What you have to do: What lines in the following entries hold the word "COVID"? Copy each one.

Record excerpts:

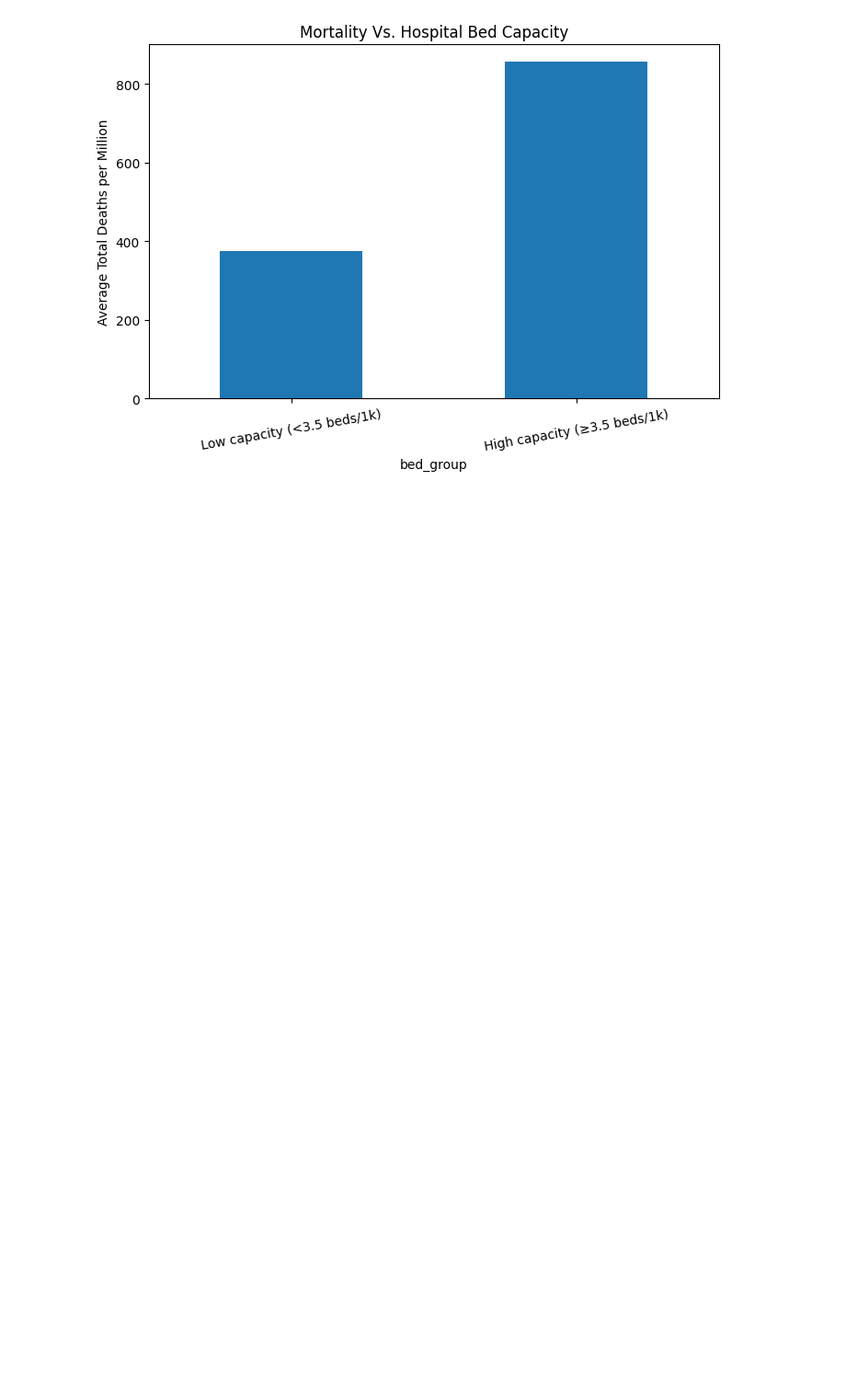
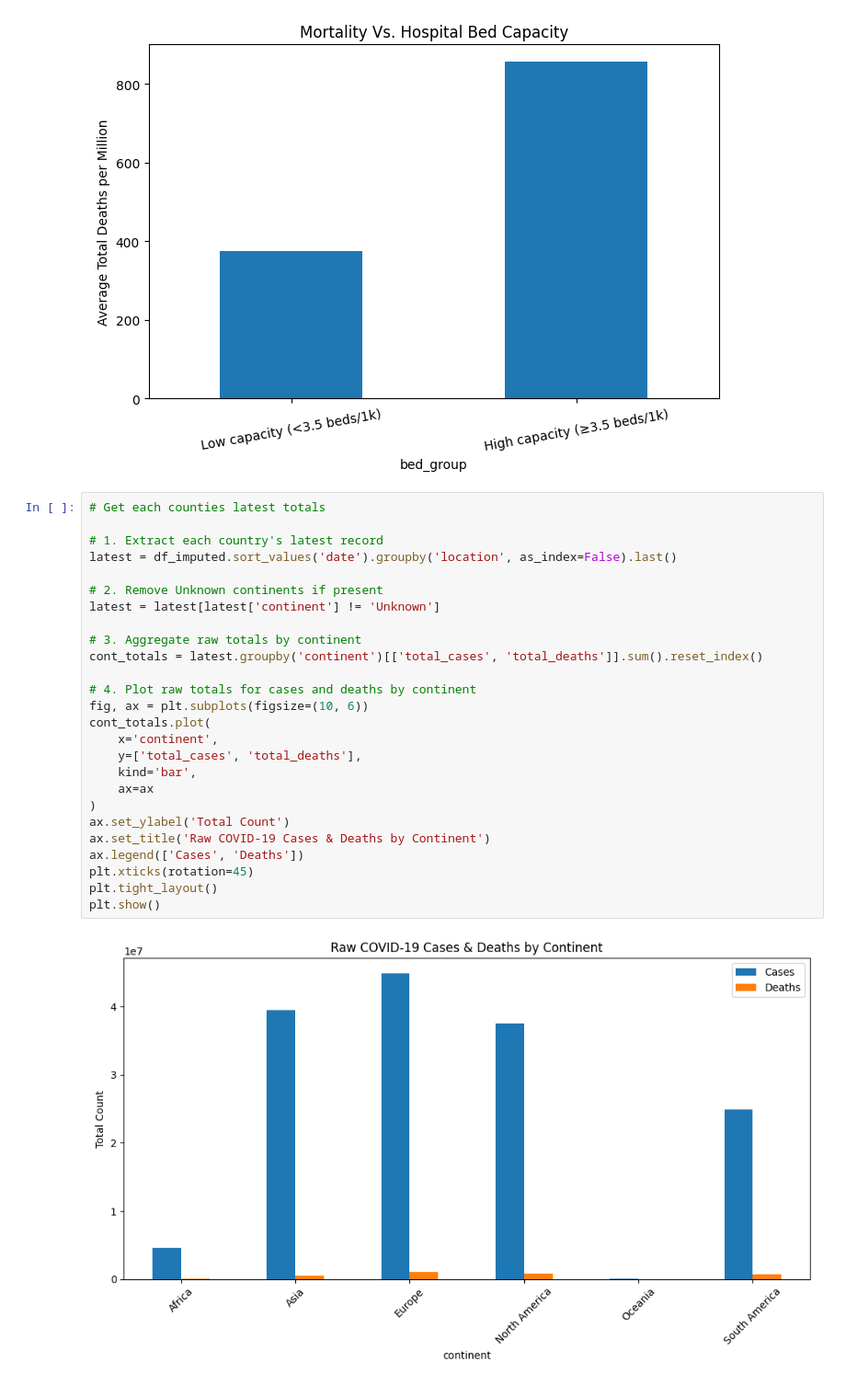
Before and after one commit to rushali09/Covid-Analysis-Dashboard, a Jupyter notebook: Documents/Project work/Pandemin Insights COVID-19 /Code_File.ipynb, the cells around one changed output. Shown: that part at 92% size. Drawn from its saved outputs; the diff is of its cells as text; blank space fills up the shorter version.

```diff
--- a/Documents/Project work/Pandemin Insights COVID-19 /Code_File.ipynb
+++ b/Documents/Project work/Pandemin Insights COVID-19 /Code_File.ipynb
@@ -419,3 +419,31 @@ plt.tight_layout
 plt.show()
 # %% [output]
 [figure]
+# %%
+# Get each counties latest totals
+
+# 1. Extract each country's latest record
+latest = df_imputed.sort_values('date').groupby('location', as_index=False).last()
+
+# 2. Remove Unknown continents if present
+latest = latest[latest['continent'] != 'Unknown']
+
+# 3. Aggregate raw totals by continent
+cont_totals = latest.groupby('continent')[['total_cases', 'total_deaths']].sum().reset_index()
+
+# 4. Plot raw totals for cases and deaths by continent
+fig, ax = plt.subplots(figsize=(10, 6))
+cont_totals.plot(
+    x='continent',
+    y=['total_cases', 'total_deaths'],
+    kind='bar',
+    ax=ax
+)
+ax.set_ylabel('Total Count')
+ax.set_title('Raw COVID-19 Cases & Deaths by Continent')
+ax.legend(['Cases', 'Deaths'])
+plt.xticks(rotation=45)
+plt.tight_layout()
+plt.show()
+# %% [output]
+[figure, added]
```
Also changed, not shown: parts of 10 cells of this notebook.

Problem solution:
Before and after one commit to rushali09/Covid-Analysis-Dashboard, a Jupyter notebook: Documents/Project work/Pandemin Insights COVID-19 /Code_File.ipynb, the cells around one changed output. Shown: that part at 92% size. Drawn from its saved outputs; the diff is of its cells as text; blank space fills up the shorter version.
--- a/Documents/Project work/Pandemin Insights COVID-19 /Code_File.ipynb
+++ b/Documents/Project work/Pandemin Insights COVID-19 /Code_File.ipynb
+ax.set_title('Raw COVID-19 Cases & Deaths by Continent')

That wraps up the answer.